At the heart of King George’s madness was a power struggle. Defined by controversy and a case of economic castration, The Madness of King George is not just a great vehicle for Nigel Hawthorne’s eponymous performance but an exploration of regal insanity. King George III’s descent into madness is marked by a handful of odd eccentricities that modern medicine would pick up on sooner than those found in the 18th century. Hindsight is a beautiful thing. Nicolas Hytner adapts this Alan Bennett stage production with the calming efficiency founded in this period of British filmmaking. It seemed that the stuffy old stylings of Willy Russell’s Educating Rita had a profound effect on Bennett, whose work is thematically different but equally as proud of its roots.
Sequels struggle to improve where the first left off. Shrek had a successful, happy ending for its characters and had enough novel charm to it that it worked as a strong, efficient concept. Pulling punches at Pinocchio and other fairy-tale creatures, it knew the ground it was working on was original but limited. Doubling down on that for a sequel would not be possible. They had the characters, and they were surprisingly endearing. Shrek 2 knows that, hence why they are fired straight into the limitless setting of Far Far Away. It would’ve been irresponsible to restrict these refined, good-natured characters to a swamp and a forest, especially when there are pop-culture gags to be harvested elsewhere.

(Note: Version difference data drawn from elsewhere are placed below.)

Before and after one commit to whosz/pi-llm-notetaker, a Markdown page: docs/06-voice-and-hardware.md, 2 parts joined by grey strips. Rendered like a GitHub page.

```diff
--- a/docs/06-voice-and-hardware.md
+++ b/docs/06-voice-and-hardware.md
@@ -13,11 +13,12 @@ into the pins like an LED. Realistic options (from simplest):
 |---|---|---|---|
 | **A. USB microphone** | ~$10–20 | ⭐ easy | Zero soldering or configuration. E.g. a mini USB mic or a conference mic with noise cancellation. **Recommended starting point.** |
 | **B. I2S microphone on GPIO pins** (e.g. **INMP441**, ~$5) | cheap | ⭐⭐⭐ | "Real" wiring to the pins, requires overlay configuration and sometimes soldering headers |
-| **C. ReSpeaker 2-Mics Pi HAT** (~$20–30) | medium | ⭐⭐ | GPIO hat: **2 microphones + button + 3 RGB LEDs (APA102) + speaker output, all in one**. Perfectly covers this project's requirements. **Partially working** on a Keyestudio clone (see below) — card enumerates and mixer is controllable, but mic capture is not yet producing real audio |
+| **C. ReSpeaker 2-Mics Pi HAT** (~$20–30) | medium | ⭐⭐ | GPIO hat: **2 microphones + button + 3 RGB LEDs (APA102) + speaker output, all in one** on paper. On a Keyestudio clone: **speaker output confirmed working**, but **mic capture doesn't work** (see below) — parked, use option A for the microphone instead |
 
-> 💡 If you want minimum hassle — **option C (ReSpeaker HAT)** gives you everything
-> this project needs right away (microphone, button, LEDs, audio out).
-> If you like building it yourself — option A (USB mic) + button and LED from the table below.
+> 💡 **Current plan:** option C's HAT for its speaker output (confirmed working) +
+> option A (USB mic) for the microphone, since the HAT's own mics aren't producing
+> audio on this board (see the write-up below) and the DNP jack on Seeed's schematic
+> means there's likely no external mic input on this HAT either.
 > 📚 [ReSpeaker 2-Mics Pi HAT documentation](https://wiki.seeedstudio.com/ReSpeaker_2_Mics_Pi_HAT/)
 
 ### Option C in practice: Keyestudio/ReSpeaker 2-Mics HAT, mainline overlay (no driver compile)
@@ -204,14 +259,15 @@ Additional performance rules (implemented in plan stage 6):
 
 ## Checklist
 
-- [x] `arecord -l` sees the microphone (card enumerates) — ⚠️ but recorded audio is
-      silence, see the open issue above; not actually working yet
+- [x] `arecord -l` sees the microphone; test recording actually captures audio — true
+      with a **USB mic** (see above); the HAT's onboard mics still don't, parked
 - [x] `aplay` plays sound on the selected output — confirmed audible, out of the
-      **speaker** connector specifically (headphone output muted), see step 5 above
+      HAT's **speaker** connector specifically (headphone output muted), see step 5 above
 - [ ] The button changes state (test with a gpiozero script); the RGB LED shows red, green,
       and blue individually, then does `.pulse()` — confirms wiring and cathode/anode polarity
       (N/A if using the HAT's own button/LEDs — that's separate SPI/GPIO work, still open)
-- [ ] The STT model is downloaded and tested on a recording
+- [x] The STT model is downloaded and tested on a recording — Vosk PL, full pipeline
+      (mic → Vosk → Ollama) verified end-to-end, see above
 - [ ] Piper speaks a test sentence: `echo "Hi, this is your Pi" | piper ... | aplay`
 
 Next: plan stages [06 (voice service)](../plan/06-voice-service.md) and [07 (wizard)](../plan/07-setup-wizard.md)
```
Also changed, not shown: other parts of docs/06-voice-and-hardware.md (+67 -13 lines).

Detailing the fall from grace the side-villain of Shrek 2 had, Shrek the Third follows on the story of a man who believes himself to be the rightful prince. His life is tormented by that titular ogre, who has changed from swamp demon to beloved hero and royalty. Heir to the throne and not happy about such a change, much of this third in the quadrilogy of the Shrek series depicts an unhappy lifestyle for the protagonist. He is far, far away from the life he used to lead, and the toll is taking comedic mental effect. Setting out to find the next in line, Shrek (Mike Myers) and the reliable gang he has collected over the previous two instalments set off to find distant relatives who would be better suited to the royal lifestyle.